The Tax Cuts and Jobs Act of 2017, enacted into law in late 2017, has held the attention of tax and financial planners all year. As 2018 is nearing its end, however, some of the most useful tools available to aid us in confidently interpreting the law and planning for our clients to effectively reduce their 2018 income taxes (like IRS guidance and tax planning software) are, as of this writing, still inadequate or unavailable. Nevertheless, we must carry on. So, here are some of the most important issues I've identified in planning for my individual taxpayer clients.

Tax rates, standard deductions

A signature feature of the TCJA is that, generally, for a given level of income, the marginal federal income tax rate is lower in 2018. Clients are likely to focus on that aspect of the law, especially if their gross income has changed little between 2017 and 2018. Taxes are computed on income net of deductions and exemptions, or adjusted gross income (AGI), not on gross income.

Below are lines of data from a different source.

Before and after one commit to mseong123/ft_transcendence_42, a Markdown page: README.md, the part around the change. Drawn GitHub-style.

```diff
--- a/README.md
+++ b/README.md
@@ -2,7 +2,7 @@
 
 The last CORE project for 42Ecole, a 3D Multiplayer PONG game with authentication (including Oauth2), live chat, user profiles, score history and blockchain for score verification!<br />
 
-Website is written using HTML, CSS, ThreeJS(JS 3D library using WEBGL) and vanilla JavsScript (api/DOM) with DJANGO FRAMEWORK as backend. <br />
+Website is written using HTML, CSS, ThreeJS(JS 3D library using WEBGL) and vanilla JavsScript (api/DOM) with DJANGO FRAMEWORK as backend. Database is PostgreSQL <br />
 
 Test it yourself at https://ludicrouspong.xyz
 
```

The standard deduction has increased to $12,000 for single filers and $24,000 for married filing jointly, while the personal exemption for each household filer and dependent has been eliminated (from $4,050 in 2017). The child tax credit has also increased significantly, to $2,000 per qualifying child, and a new family credit of $500 per qualifying dependent has been introduced for 2018.

Since these changes are so sweeping and could result in significant increases in or decreases in tax liabilities, I believe most clients will benefit from a review of their 2017 tax liability and some sort of projection of their 2018 liability. At a minimum, I recommend communicating with clients that the impact of this tax law is hard to determine without having a formal discussion and review of their finances before the end of the year.

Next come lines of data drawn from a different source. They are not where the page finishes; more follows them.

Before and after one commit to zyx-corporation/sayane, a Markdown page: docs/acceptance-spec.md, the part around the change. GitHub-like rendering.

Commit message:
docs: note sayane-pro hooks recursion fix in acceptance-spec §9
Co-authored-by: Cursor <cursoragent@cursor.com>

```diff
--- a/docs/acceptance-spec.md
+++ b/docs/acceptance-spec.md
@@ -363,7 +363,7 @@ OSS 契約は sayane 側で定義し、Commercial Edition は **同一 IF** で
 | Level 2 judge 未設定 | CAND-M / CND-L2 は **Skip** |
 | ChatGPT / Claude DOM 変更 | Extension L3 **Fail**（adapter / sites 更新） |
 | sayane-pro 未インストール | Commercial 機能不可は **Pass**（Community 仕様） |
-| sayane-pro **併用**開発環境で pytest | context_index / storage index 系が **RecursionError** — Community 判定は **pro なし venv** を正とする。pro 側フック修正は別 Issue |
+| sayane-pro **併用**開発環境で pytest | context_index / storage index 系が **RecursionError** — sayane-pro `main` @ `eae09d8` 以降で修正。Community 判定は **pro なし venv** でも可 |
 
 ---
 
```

Itemized deductions

Given the substantial increase in the standard deduction, it's quite possible that most taxpayers will elect it over itemized deductions. However, there may be opportunities to proactively "bunch" itemized deductions from two years into one year such that the total exceeds the standard deduction for appropriate clients. Consider the following:

• Accelerating qualified medical expense payments into 2018 from 2019 might be beneficial since the medical expense deduction threshold is 7.5% of AGI in 2018 vs 10% in 2019.

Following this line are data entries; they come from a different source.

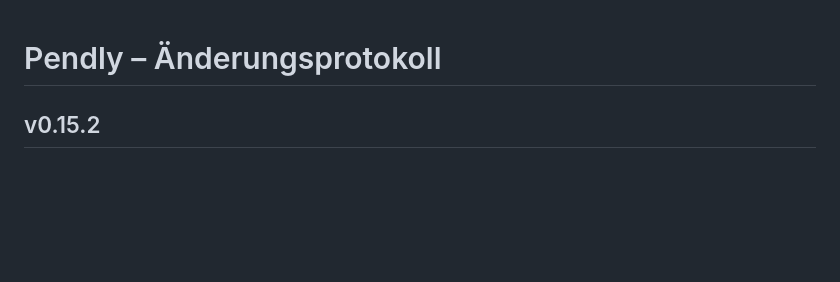
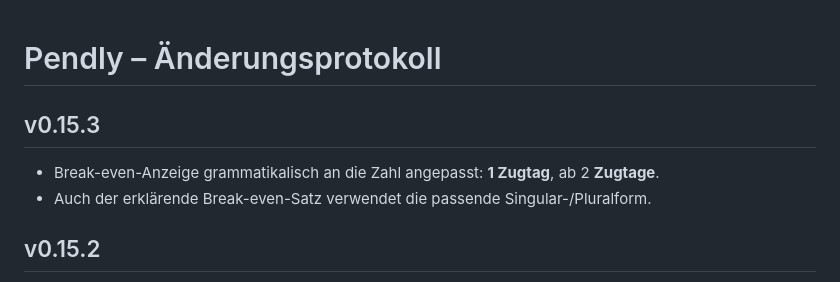
Before and after one commit to fkikood/pendly, a Markdown page: CHANGELOG.md, the part around the change. Drawn GitHub-style; blank space fills up the shorter version.

Commit message:
Break-even Sprachfix in v0.15.3 dokumentieren

```diff
--- a/CHANGELOG.md
+++ b/CHANGELOG.md
@@ -1,4 +1,9 @@
 # Pendly – Änderungsprotokoll
+
+## v0.15.3
+- Break-even-Anzeige grammatikalisch an die Zahl angepasst: **1 Zugtag**, ab 2 **Zugtage**.
+- Auch der erklärende Break-even-Satz verwendet die passende Singular-/Pluralform.
+
 
 ## v0.15.2
 - Cloud-Ladefenster startet nicht mehr bei abgemeldeten Besuchern.
```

• State and local tax deductions are limited to $10,000 per year.

• The mortgage interest expense deduction is reduced to $750,000 (on post-Dec. 15, 2017 loans) from the prior cap of $1 million, and interest on most home equity loans is no longer deductible beginning in 2018. Evaluate if clients should refinance a mortgage to pay off a home-equity loan.

• The charitable contribution (cash) limitation increases from 50 percent of AGI to 60 percent in 2018. For charitably minded clients, consider introducing the idea of contributing to a donor-advised fund, where a relatively large one-time gift can be deposited in 2018 and distributed over multiple years in the future.

• Miscellaneous itemized deductions have been eliminated. Investment management fees once paid with after-tax funds to secure the tax deduction might now be allocated between IRA and after-tax funds. Consider paying the IRA share of the fee from the IRA, which is also attractive as this might reduce future required minimum distributions.

• The itemized deduction phaseout, for higher income level taxpayers, has been eliminated.

Alternative minimum tax

Exemption amounts have increased by 29 percent for 2018, and the income thresholds at which taxpayers can take at least a partial exemption has increased in 2018 ($781,200 for single filers and $1,437,600 for married filing jointly).